How do innovation, communication, and technology work together?
I'll give you a clue - they make scalable impact possible.
In the early days of my career, I was good at tech and innovation, but not so good with communication. That's kind of a bane for engineers. So the impact I had was limited to a large extent.
But communication does not necessarily mean storytelling. Storytelling is part of it. The annoying part to me is that almost every third person I meet says they like telling stories.
So here is an important question - What is a story? Please don't say it has a beginning, middle, and end. A software code also has a beginning, middle and end - and it is not a story.
So think again - what is a story?
In my experience, stories are different things to different people. And more importantly almost impossible to define. It's hard to put into words what they are. But we can talk about the impact they have. We can talk about some principles behind them, but no definitions. Therefore, instead of trying to define a story, think about the principles that make them work. Then apply them.
Instead of trying to define a story, think about the principles that make them work. Then apply them.
Many of the bosses I've seen in my career wanted decisions first, a summary second, and details later (if they could spare more time). While some others wanted a summary first, details later, and decisions afterwards, which mostly they had made already.
In no situations, they were interested in someone telling them a (customer) story or anything similar.
And this is where the advice on storytelling starts to fail in real life. Because we miss a key and almost a hidden (in plain sight) issue in storytelling.
One thing I have seen as a common pattern amongst many story evangelists is that almost all of them teach and advise you on how to tell a story. Its mechanics, nuances, techniques, tactics, structures, methods, yada...yada.
But the thing is, if we can't define what is a story, how can we even teach it?
Have you ever had an experience when a kid shows you an odd-looking cloud in the sky, and tells you that it looks like a rabbit?
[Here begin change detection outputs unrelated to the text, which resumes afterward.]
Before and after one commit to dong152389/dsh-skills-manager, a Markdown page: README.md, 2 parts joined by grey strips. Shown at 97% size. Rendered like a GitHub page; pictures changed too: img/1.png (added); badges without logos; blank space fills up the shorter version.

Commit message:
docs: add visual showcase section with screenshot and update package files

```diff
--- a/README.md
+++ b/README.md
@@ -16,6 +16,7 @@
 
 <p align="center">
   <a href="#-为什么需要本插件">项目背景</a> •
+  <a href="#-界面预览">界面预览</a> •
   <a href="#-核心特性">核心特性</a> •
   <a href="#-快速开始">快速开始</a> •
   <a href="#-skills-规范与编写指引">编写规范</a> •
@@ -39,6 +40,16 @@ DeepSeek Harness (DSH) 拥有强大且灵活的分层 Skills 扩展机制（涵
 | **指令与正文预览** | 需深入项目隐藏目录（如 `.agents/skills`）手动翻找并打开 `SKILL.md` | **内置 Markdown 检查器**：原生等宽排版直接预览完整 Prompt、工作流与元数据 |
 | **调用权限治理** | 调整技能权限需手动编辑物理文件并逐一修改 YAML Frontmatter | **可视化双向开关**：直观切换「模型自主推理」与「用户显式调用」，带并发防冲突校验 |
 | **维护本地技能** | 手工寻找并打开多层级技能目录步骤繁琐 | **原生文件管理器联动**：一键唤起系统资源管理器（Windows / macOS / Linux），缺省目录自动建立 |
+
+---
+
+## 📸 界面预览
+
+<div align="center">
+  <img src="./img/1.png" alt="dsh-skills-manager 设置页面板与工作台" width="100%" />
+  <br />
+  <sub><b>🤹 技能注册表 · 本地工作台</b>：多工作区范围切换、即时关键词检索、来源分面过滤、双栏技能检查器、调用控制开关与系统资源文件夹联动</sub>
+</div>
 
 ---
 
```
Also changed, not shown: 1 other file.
I seem to have discovered a principle here, and it is this: While all stories can be told from a storyteller's perspective, they can only be truly impactful when told from a story listener's perspective.
Once you make this mind shift, you will find there are many ways to do it better.
Have you ever had an experience when a kid shows you an odd-looking cloud in the sky, and tells you that it looks like a rabbit? And you can't see any rabbit whatsoever? That's what I mean when I talk about the story from the listener's perspective.
A perspective is seeing things from where you're not.
Anyway, I will certainly explore more about this topic in the next few editions. I'd like to peel the onion so to speak.
But for now, have a look at a few things I have done or will be doing with stories. Check them out and am sure you'll want to be involved in all of them.